▸ **Data to examine**
++++

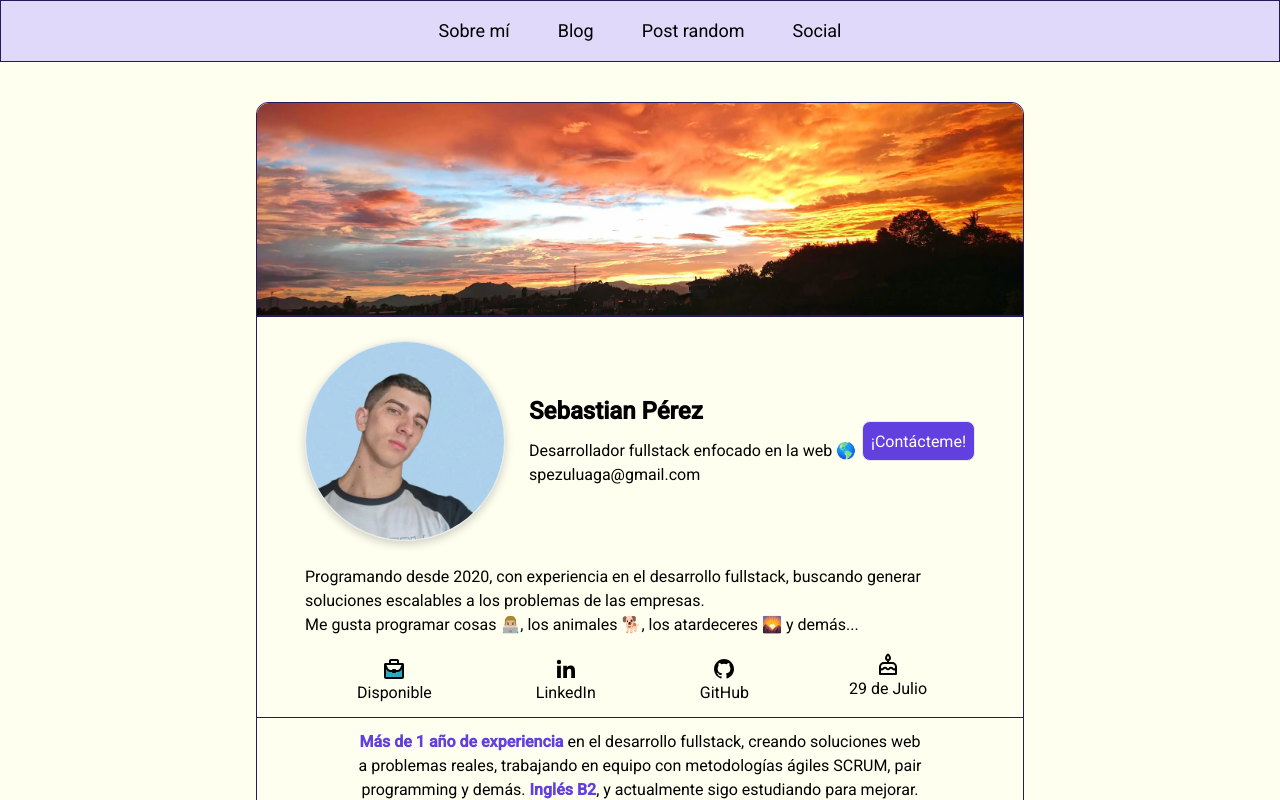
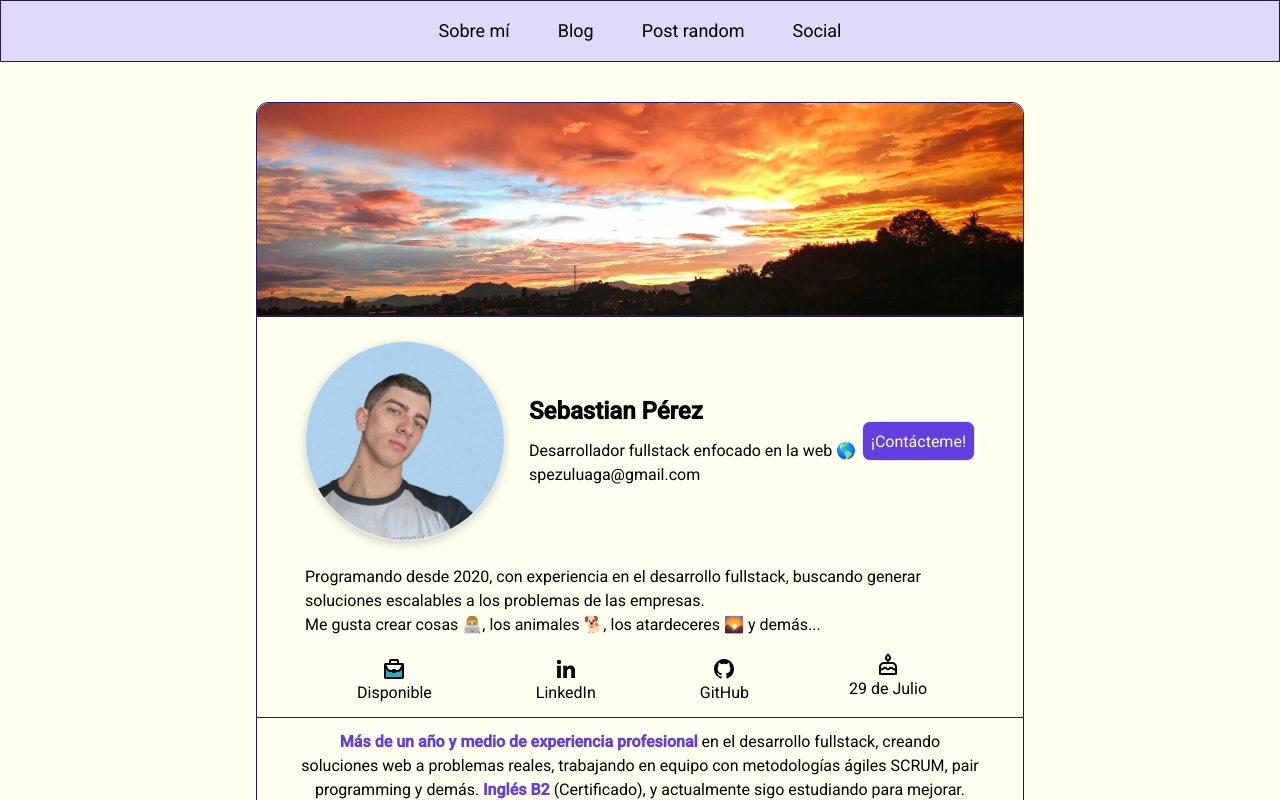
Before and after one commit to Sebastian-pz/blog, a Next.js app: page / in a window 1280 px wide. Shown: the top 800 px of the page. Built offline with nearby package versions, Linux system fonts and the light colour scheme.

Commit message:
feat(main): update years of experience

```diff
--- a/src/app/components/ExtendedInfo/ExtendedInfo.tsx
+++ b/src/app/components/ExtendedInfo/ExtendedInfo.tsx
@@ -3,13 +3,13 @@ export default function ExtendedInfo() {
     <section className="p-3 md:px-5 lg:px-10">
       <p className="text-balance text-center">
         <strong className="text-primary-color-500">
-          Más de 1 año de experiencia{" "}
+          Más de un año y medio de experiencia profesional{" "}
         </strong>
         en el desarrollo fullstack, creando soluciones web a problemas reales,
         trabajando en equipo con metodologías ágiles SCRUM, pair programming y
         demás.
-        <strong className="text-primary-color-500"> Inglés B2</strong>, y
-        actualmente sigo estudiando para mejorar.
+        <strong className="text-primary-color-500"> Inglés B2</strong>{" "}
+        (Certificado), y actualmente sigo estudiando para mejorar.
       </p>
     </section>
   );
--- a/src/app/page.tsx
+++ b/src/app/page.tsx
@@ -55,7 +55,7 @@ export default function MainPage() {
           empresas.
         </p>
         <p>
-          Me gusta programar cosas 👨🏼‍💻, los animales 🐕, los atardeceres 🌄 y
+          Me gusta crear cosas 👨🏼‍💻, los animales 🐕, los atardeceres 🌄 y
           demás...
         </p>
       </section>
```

++++

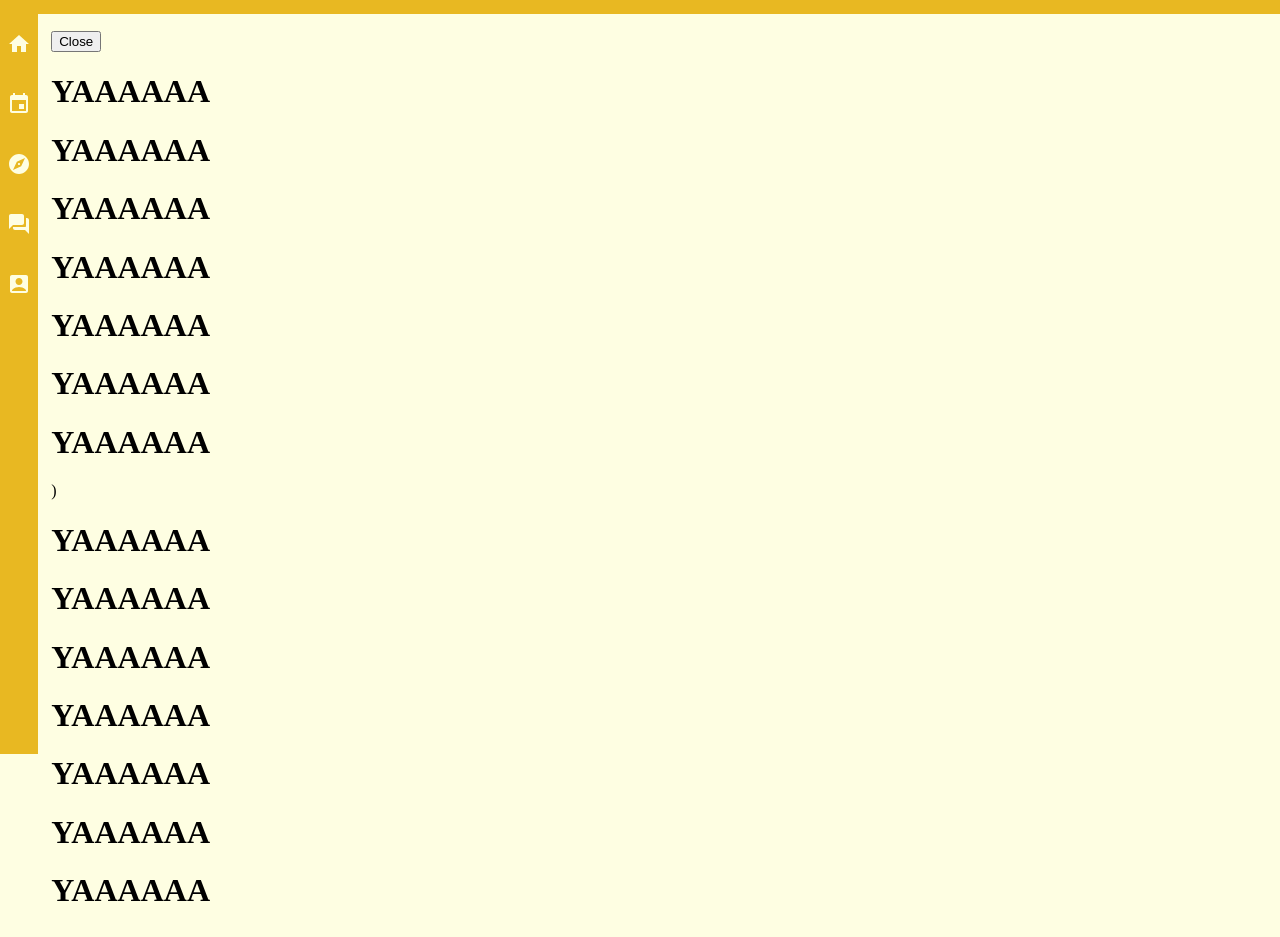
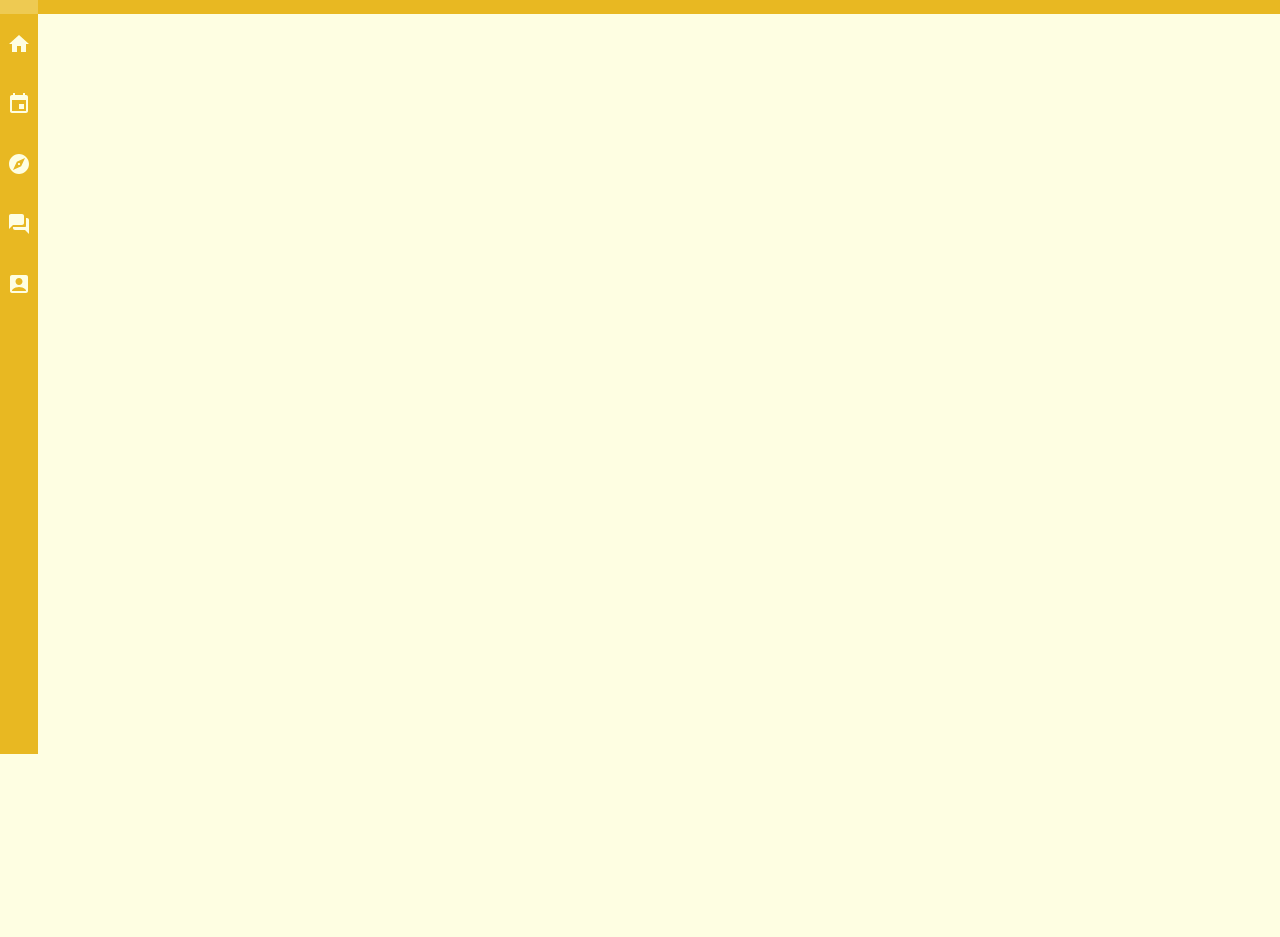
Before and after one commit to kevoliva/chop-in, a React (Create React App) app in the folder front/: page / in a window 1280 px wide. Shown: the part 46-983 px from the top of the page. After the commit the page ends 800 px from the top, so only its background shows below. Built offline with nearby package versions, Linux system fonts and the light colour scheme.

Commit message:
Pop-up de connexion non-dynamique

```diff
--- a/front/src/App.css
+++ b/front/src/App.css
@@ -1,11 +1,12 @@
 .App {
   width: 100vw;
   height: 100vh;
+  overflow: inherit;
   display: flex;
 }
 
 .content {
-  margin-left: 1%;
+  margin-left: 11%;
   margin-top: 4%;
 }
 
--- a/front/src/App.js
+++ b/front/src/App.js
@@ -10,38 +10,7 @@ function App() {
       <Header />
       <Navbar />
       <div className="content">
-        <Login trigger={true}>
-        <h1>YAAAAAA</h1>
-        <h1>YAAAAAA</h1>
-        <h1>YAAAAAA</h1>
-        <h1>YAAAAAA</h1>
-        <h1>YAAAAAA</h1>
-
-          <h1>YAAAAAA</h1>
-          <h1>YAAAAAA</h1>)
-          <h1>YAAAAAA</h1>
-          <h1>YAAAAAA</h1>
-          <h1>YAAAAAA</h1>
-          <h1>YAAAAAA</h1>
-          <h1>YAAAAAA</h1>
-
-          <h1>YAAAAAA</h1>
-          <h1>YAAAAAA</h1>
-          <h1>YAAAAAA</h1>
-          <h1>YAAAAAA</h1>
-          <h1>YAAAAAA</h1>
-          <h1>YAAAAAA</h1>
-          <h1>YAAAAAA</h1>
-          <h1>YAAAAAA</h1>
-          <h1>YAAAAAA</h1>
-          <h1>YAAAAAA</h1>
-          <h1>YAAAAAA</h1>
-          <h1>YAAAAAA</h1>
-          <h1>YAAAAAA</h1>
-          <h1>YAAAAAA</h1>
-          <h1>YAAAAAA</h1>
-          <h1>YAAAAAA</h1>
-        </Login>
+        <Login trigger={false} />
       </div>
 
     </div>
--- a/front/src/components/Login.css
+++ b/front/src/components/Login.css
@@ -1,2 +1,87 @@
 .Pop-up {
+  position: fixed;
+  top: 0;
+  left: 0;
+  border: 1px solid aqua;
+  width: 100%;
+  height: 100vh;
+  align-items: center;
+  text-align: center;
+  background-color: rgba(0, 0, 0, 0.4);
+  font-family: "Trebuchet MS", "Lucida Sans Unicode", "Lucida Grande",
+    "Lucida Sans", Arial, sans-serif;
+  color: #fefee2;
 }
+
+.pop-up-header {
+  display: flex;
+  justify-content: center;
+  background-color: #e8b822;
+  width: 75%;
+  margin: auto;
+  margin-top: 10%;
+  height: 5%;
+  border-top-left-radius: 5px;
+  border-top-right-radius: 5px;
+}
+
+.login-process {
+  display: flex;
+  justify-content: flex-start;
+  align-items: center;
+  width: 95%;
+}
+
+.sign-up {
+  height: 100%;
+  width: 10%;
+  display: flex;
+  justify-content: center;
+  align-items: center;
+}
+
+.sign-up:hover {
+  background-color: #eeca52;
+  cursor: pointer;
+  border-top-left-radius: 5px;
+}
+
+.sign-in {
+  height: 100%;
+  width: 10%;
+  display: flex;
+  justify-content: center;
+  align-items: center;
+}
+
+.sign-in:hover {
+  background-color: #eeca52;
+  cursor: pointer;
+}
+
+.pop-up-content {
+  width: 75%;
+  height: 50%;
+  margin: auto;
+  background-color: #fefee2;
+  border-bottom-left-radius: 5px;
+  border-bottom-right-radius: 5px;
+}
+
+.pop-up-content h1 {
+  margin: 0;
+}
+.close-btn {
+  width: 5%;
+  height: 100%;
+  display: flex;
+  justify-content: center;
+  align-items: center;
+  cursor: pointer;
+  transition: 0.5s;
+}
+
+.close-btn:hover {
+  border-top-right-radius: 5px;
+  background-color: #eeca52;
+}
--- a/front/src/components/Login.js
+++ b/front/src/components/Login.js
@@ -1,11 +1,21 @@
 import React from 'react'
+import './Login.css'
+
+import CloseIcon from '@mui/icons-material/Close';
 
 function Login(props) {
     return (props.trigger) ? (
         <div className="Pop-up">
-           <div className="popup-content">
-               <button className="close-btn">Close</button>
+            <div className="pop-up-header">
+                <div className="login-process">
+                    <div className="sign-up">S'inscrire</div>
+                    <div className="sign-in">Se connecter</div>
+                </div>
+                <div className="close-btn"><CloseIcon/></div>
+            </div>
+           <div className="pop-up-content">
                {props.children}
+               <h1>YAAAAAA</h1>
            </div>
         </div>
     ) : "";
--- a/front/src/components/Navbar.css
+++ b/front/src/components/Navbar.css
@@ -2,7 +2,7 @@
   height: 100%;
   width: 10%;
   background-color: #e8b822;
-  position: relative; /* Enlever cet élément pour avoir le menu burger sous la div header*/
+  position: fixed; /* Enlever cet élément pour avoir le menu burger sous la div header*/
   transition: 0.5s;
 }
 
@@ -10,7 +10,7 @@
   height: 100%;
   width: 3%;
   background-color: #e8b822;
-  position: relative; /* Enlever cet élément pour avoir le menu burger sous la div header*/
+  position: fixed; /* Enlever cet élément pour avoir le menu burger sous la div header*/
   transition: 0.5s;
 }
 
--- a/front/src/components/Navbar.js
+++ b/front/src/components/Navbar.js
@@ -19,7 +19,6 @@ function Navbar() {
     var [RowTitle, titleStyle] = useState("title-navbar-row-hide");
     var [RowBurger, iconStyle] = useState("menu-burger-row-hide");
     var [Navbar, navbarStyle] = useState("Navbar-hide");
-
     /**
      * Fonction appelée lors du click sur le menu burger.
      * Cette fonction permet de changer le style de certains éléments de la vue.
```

++++

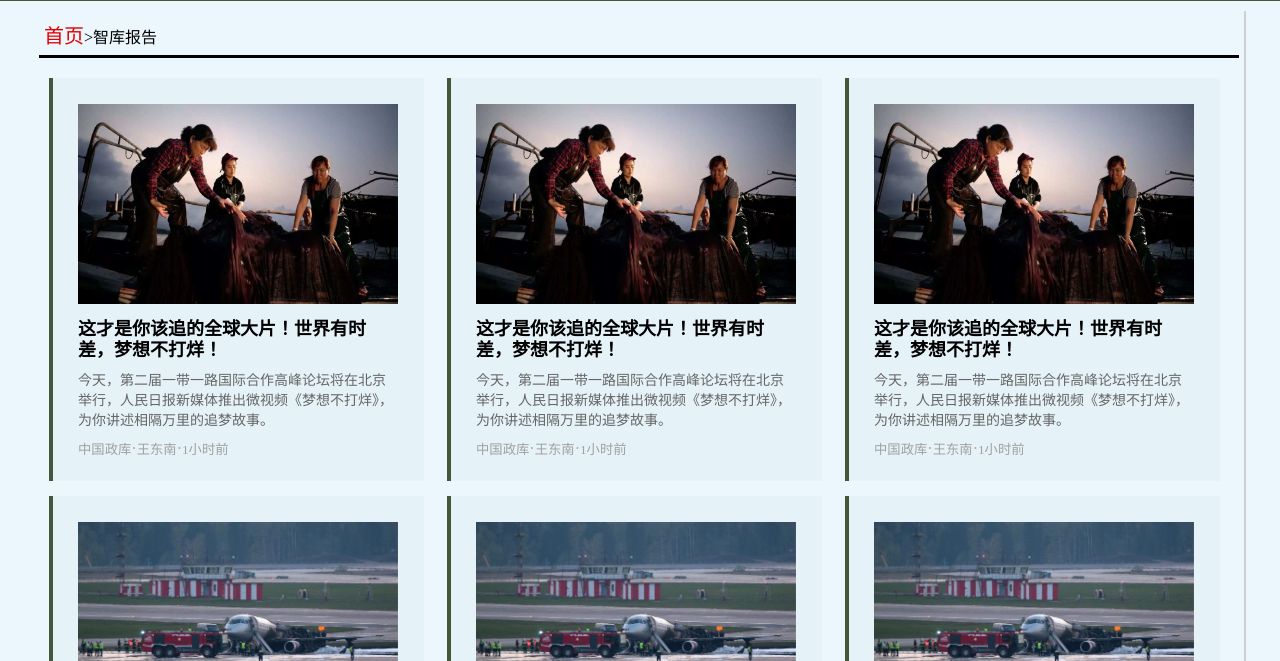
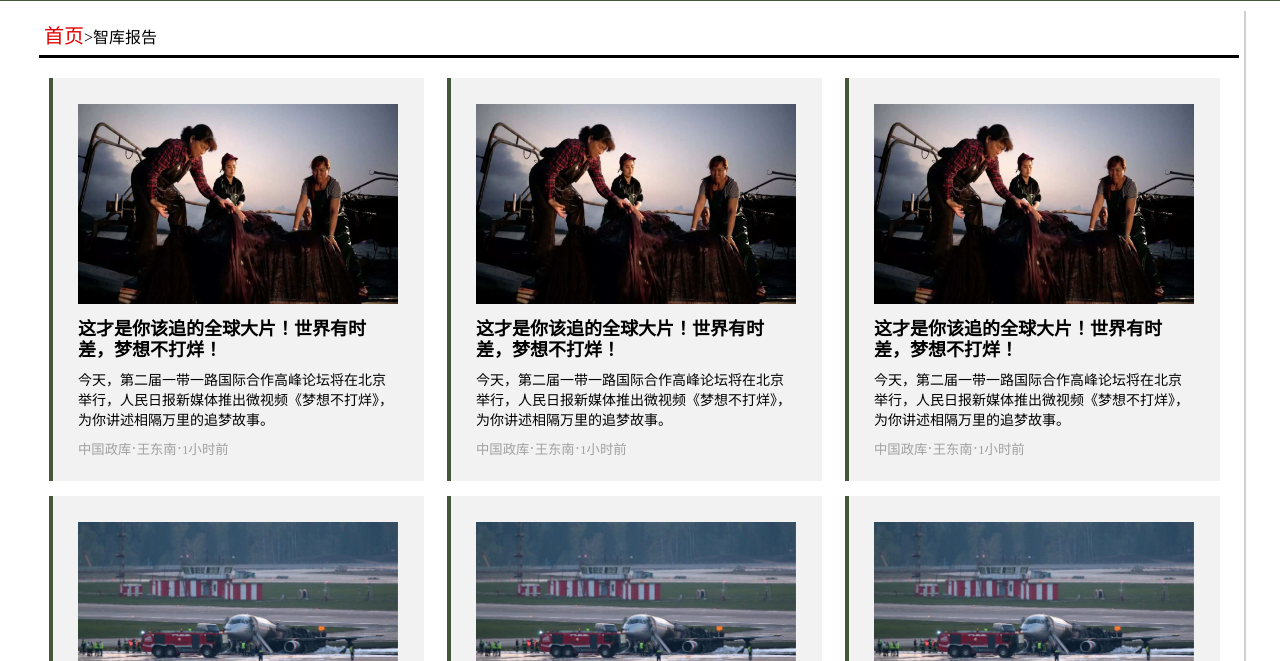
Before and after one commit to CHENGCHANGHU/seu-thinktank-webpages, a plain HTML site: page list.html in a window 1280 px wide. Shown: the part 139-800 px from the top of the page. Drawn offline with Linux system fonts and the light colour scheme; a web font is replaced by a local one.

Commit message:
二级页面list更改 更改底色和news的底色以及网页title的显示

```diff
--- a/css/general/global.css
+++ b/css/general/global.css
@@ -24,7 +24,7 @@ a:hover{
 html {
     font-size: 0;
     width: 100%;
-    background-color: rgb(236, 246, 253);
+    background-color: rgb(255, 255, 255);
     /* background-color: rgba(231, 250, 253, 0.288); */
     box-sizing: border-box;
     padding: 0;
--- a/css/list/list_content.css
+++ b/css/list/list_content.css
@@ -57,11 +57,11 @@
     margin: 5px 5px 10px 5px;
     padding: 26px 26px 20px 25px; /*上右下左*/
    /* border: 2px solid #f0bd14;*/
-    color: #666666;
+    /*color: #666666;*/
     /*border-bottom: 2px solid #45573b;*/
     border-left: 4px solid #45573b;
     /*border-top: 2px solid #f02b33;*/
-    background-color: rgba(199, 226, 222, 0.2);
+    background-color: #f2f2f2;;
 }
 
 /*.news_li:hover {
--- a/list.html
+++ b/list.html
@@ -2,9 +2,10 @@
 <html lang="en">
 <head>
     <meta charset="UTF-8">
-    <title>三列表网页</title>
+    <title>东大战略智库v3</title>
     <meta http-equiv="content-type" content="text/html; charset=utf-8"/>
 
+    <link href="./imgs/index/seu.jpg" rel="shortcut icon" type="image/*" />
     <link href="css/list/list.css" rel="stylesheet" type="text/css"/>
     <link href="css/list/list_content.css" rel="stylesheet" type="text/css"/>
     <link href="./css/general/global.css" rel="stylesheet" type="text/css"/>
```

++++

▸ **Work request**
Your response should be made up of the lines in the data that contain the word "cosas".

▸ **Reply to the exercise**
-          Me gusta programar cosas 👨🏼‍💻, los animales 🐕, los atardeceres 🌄 y
+          Me gusta crear cosas 👨🏼‍💻, los animales 🐕, los atardeceres 🌄 y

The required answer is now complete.